Now that you’ve posted extra sections from the same piece, I am pretty certain that this is used as notation for a half-barre (or to be more precise, an incomplete barre). It’s slightly misleading, as you often don’t need to barre all of the notes within the brackets shown.
This is a rather ambiguous music notation marking anyway. It is dependant upon context and which instrument it is written for.

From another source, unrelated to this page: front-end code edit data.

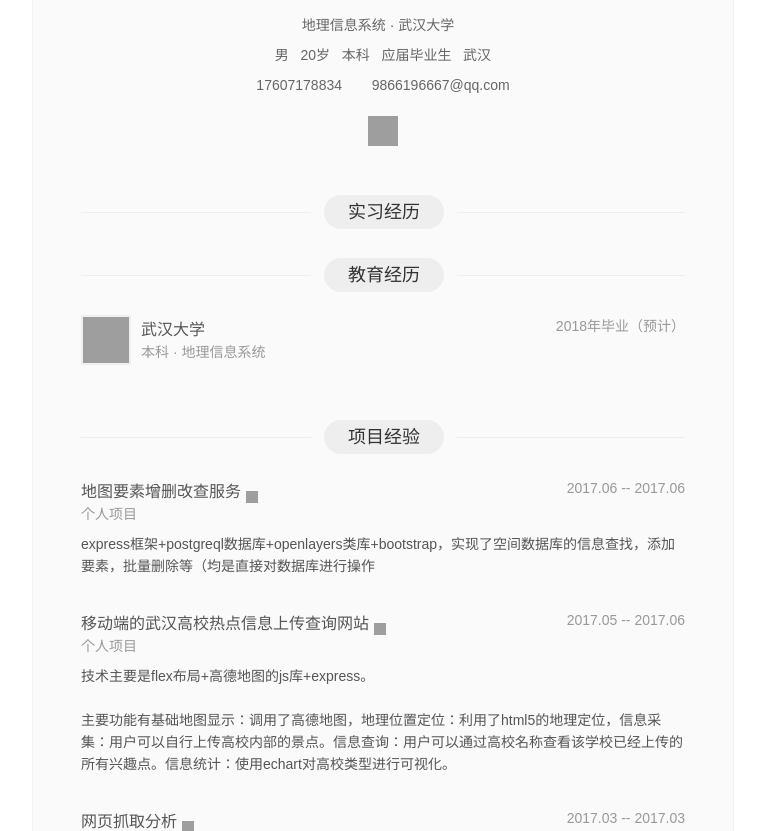
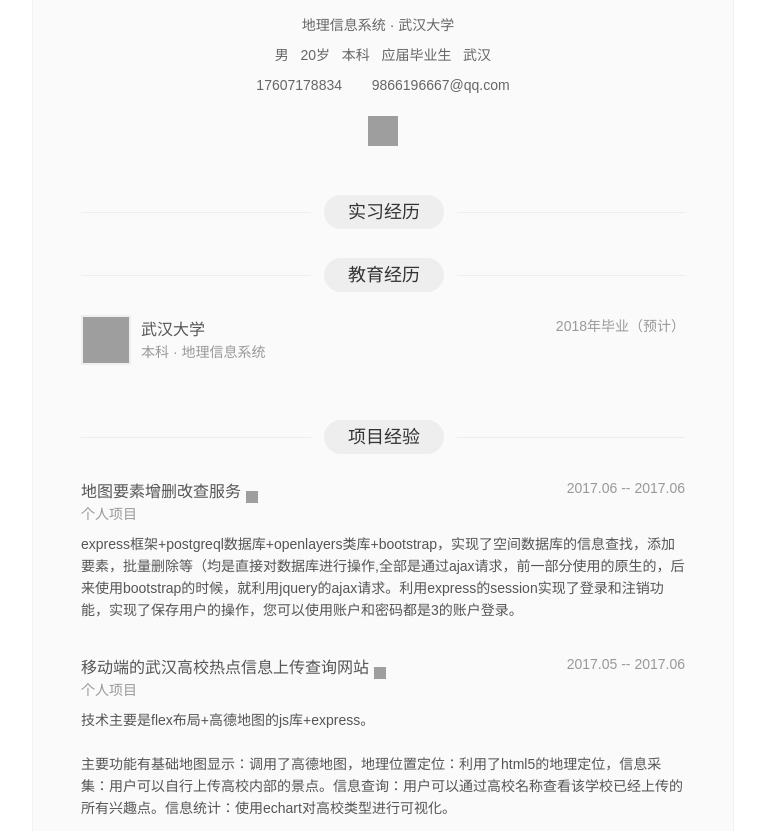
Before and after one commit to inertiabeer/inertiabeer.github.io, a plain HTML site: page resume.html in a window 1280 px wide. Shown: the part 269-1100 px from the top of the page, without its empty margins (257-1023 px from the left). Drawn offline with Linux system fonts and the light colour scheme; grey boxes are pictures that could not be loaded.

Commit message:
修改了一下简历上的信息

```diff
--- a/resume.html
+++ b/resume.html
@@ -496,7 +496,7 @@ content:"...";
 									</div>
 								</div>
 								<div class="mr_content_m olpf">
-									<p>express框架+postgreql数据库+openlayers类库+bootstrap，实现了空间数据库的信息查找，添加要素，批量删除等（均是直接对数据库进行操作</p>
+									<p>express框架+postgreql数据库+openlayers类库+bootstrap，实现了空间数据库的信息查找，添加要素，批量删除等（均是直接对数据库进行操作,全部是通过ajax请求，前一部分使用的原生的，后来使用bootstrap的时候，就利用jquery的ajax请求。利用express的session实现了登录和注销功能，实现了保存用户的操作，您可以使用账户和密码都是3的账户登录。</p>
 								</div>
 								</div>
 								<div class="mr_jobe_list">
```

To give some examples:
- for bowed strings, this bracket indicates a double-stop
- on piano this can show which notes are played by which hand
- on instruments such as harp, where chords are naturally "rolled" (arpeggiated), it tells the performer to play the notes without a roll, all at the same time

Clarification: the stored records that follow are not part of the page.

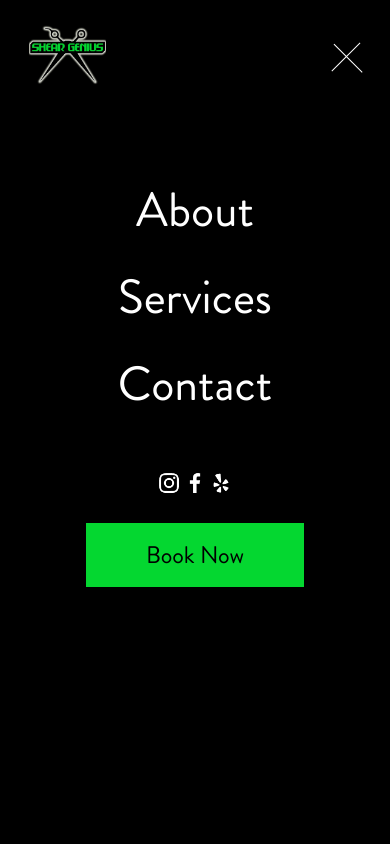
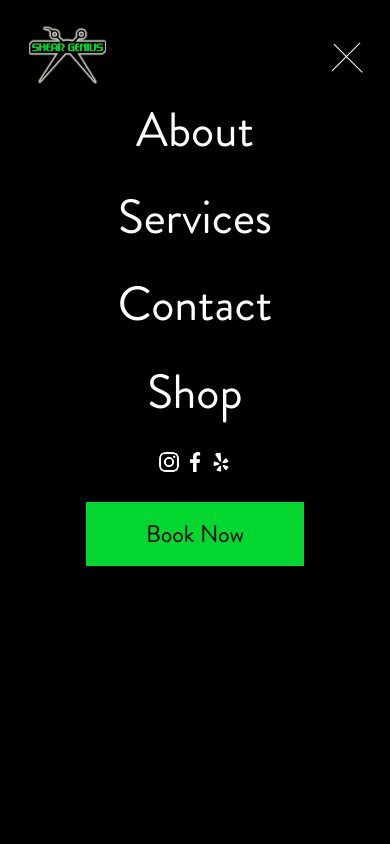
Before and after one commit to BlastChrome/ShearGenius, a website: page About/index.html in a window 390 px wide. Both pictures are taken after a click on the element 340 px from the left and 58 px from the top of the page. Shown: the top 844 px of the page. Drawn offline with Linux system fonts and the light colour scheme; a small style sheet from the web is missing; files whose address does not match are found by name.

Commit message:
added link to merch shop

```diff
--- a/About/index.html
+++ b/About/index.html
@@ -16,16 +16,17 @@
     <header class="header opacity-on">
         <div class="container">
             <!-- navbar -->
-            <!-- TODO - Add links to other pages -->
             <ul class="navbar animate">
+
                 <li><a href="/About" class="nav-link">About</a></li>
                 <li><a href="/Services" class="nav-link">Services</a></li>
                 <li><a href="/Contact" class="nav-link">Contact</a></li>
+                <li><a href="http://www.cafepress.com/sheargeniuswear" class="nav-link" target="_blank">Shop</a></li>
             </ul>
 
             <!-- Logo -->
             <div class="logo-container animate ">
-                <a href="../index.html" class="logo-links animate">
+                <a href="/index.html" class="logo-links animate">
                     <img class="logo" src="/imgs/logos/Logo.png" width="100" height="auto" alt="Shear Genius Logo">
                 </a>
             </div>
@@ -56,6 +57,7 @@
                         <li><a href="/About/" class="mb-nav-link">About</a></li>
                         <li><a href="/Services/" class="mb-nav-link">Services</a></li>
                         <li><a href="/Contact/" class="mb-nav-link">Contact</a></li>
+                        <li><a href="http://www.cafepress.com/sheargeniuswear" target="_blank" class="mb-nav-link">Shop</a></li>
                     </ul>
                     <ul class="mb-social-links">
                         <li><a href="https://www.google.com/url?sa=t&rct=j&q=&esrc=s&source=web&cd=&cad=rja&uact=8&ved=2ahUKEwj864WbsOL0AhVlMX0KHb8mAUIQFnoECAIQAQ&url=https%3A%2F%2Fwww.instagram.com%2Fsheargenius04%2F%3Fhl%3Den&usg=AOvVaw1Eae-VH3d-z7OHOSgqOZGV" target="_blank"><img src="/imgs/icons/bx_bxl-instagram.png" alt="instagram" class="mb-social-link"></a></li>
@@ -153,12 +155,12 @@
         </section>
     </main>
 
-    <!-- footer section -->
+    <!-- Footer -->
     <footer class="footer dark-bg">
         <div class="container">
             <div class="footer-content-wrapper">
                 <div class="footer-logo-wrapper">
-                        <a href="../index.html">
+                    <a href="index.html">
                         <img src="/imgs/logos/Brand-logo-shears.jpg" class="footer-logo" alt="logo" width="325">
                     </a>
                 <div class="footer-social-container">
@@ -168,10 +170,10 @@
                 </div>
                 </div>
                 <ul class="footer-social-link-wrapper">
-                        <!-- <li class="footer-link" ><a href="index.html" class="img-item">Home</a></li> -->
                     <li class="footer-link" ><a href="/About/" class="img-item">About</a></li>
                     <li class="footer-link" ><a href="/Services/" class="img-item">Services</a></li>
                     <li class="footer-link" ><a href="/Contact/" class="img-item">Contact</a></li>
+                    <li class="footer-link" ><a href="http://www.cafepress.com/sheargeniuswear" target="_blank" class="img-item">Shop</a></li>
                 </ul>
                 <div class="footer-hours-wrapper">
                     <h2 class="footer-title">Hours</h2>
--- a/css/navbar.css
+++ b/css/navbar.css
@@ -162,7 +162,7 @@ color: var(--fifth-white);
     }
 
     .mb-nav-wrapper{
-        margin-top: 8rem;
+        margin-top: 3rem;
         display: flex;
         flex-direction: column;
         align-items: center;
@@ -170,7 +170,7 @@ color: var(--fifth-white);
     }
     .mb-social-links{
         display: flex;
-        margin-top: 2rem;
+        margin-top: 0.25rem;
 
 
     }
```
Also changed, not shown: Contact/index.html (+7 -6 lines), Services/index.html (+5 -4 lines), index.html (+3 -3 lines). Lines whose indentation alone changed are shown as unchanged.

Furthermore, as Tim points out in his answer, this bracket has also been used to indicate the opposite of the last meaning above, to play the notes with a roll - although I haven't seen this usage.
Context is everything: because of the fingerings indicated in your excepts (the chord "shapes"), and as there are no other markings usually associated with half-barres (1/2C, 1/2CV, 1/2V etc.), this must mean use a half-barre, or incomplete barre.